> WHAT TO WORK ON
Look for the string "disliked" in the listing below and copy every line in which it appears.

> RECORDS FOR THE TASK
"""

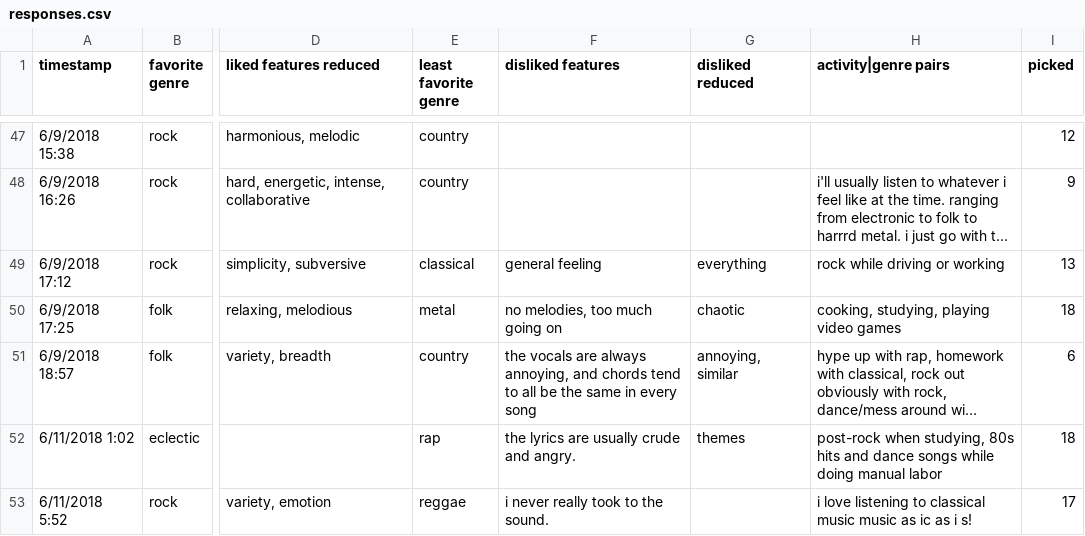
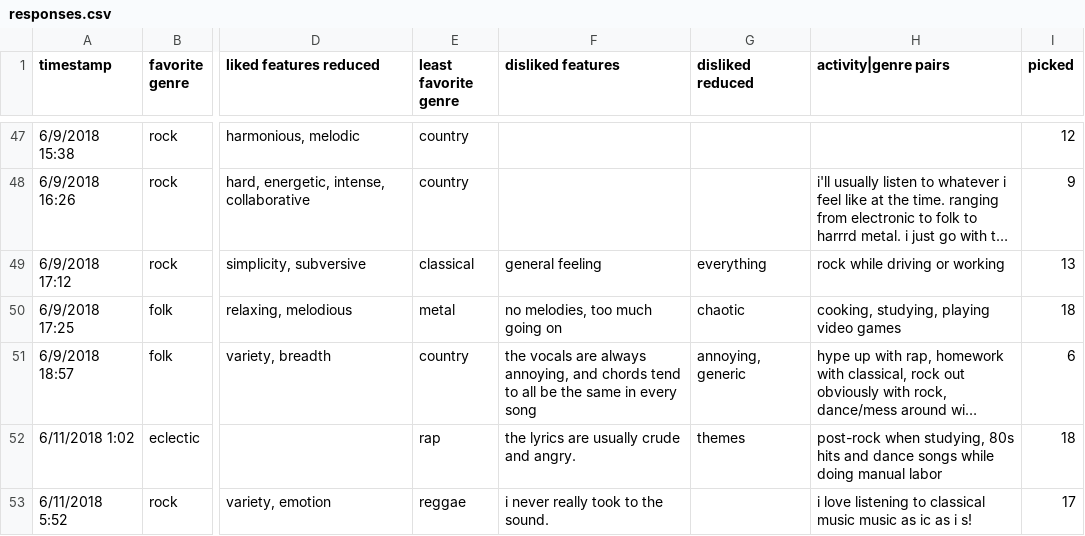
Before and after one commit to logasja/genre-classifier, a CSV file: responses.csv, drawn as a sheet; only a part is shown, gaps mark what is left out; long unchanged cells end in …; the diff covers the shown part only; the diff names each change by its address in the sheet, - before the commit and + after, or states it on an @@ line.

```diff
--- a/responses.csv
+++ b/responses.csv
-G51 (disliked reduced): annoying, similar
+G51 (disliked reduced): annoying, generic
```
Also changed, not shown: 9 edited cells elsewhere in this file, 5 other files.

"""

> RESPONSE AREA
-G51 (disliked reduced): annoying, similar
+G51 (disliked reduced): annoying, generic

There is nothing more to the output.